This is certainly not the case for everyone so please don’t take offense. I know when I worked at a news organization I was very focused on how we could adopt social media or better yet incorporate social media into our products to better serve the needs of the readers and viewers. I did think about other industries, mostly because I was intrigued at what they were able to accomplish when mine couldn’t even come close. But that was the extent of it.

Now that I am social media manager at a communications agency working with a myriad of clients from very different industries, my horizons have broadened. I think much more deeply about strategies and tactics.  I am challenged in ways that sometimes make me extremely exhausted but I know I am better for it.
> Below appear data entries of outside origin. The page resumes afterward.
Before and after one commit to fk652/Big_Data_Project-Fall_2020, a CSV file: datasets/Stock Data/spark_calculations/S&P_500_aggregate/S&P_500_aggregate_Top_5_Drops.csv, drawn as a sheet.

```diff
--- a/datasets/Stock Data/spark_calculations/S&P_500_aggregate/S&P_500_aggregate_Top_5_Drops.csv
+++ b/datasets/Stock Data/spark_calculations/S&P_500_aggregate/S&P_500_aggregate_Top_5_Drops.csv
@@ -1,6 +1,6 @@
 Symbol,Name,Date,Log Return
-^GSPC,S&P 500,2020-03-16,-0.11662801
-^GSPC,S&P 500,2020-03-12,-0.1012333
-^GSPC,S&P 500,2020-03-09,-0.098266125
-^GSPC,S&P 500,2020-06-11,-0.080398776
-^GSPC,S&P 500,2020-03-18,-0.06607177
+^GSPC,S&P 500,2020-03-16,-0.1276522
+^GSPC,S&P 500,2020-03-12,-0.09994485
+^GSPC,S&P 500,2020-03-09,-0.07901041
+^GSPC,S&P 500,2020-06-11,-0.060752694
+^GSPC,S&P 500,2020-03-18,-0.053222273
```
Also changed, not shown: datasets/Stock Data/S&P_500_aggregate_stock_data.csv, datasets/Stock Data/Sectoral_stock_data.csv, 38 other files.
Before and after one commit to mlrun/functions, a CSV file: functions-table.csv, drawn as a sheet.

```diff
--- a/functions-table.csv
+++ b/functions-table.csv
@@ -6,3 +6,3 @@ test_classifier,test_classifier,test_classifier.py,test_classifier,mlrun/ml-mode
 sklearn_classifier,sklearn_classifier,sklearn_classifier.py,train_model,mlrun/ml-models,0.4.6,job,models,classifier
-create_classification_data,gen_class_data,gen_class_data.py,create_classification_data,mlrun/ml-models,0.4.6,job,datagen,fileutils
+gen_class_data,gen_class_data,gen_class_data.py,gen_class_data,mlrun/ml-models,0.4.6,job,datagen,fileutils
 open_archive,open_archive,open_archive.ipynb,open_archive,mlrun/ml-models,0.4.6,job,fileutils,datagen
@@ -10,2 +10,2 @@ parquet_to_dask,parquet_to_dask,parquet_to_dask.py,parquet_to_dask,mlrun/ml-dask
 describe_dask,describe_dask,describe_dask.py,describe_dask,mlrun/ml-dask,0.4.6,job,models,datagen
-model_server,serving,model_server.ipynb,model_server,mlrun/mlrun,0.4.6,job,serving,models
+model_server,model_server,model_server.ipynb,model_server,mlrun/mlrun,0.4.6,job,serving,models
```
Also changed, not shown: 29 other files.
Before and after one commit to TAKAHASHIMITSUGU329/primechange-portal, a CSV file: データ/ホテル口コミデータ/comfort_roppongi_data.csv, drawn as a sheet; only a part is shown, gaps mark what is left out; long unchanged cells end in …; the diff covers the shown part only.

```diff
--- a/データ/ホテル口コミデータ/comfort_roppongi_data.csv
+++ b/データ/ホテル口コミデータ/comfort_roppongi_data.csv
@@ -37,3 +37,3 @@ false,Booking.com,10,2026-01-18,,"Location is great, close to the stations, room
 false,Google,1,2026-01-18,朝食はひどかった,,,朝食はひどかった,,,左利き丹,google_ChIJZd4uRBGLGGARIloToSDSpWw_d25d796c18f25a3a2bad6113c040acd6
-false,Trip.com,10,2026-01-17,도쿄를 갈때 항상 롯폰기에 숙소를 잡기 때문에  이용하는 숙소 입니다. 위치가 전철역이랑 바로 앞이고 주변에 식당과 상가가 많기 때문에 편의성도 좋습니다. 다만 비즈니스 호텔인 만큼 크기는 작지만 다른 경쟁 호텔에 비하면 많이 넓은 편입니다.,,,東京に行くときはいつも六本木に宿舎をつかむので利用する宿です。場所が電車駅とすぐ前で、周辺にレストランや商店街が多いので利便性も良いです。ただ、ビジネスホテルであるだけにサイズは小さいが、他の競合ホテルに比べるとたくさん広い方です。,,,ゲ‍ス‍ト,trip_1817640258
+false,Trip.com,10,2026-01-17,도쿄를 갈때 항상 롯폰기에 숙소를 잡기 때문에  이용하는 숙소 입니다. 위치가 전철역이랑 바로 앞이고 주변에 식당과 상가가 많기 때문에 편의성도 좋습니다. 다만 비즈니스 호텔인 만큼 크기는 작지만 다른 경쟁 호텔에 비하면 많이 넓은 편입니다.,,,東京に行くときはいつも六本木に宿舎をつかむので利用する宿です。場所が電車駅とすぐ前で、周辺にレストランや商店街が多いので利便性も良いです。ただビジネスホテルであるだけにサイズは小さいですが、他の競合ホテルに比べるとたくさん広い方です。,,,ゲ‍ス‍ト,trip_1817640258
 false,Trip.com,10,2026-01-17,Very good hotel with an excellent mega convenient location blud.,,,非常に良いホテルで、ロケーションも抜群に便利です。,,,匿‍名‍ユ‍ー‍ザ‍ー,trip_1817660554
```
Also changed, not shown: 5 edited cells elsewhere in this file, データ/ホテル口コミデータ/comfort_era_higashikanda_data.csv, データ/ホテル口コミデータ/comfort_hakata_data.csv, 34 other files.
I think a lot more about regulated industries, because many of our clients fall into that category and their barriers to entry are real.  I am grateful for all the work the Dachis Group has compiled in that regard. Research is much more important to me than it ever was and I often dissect it into small pieces. Read the rest of this entry »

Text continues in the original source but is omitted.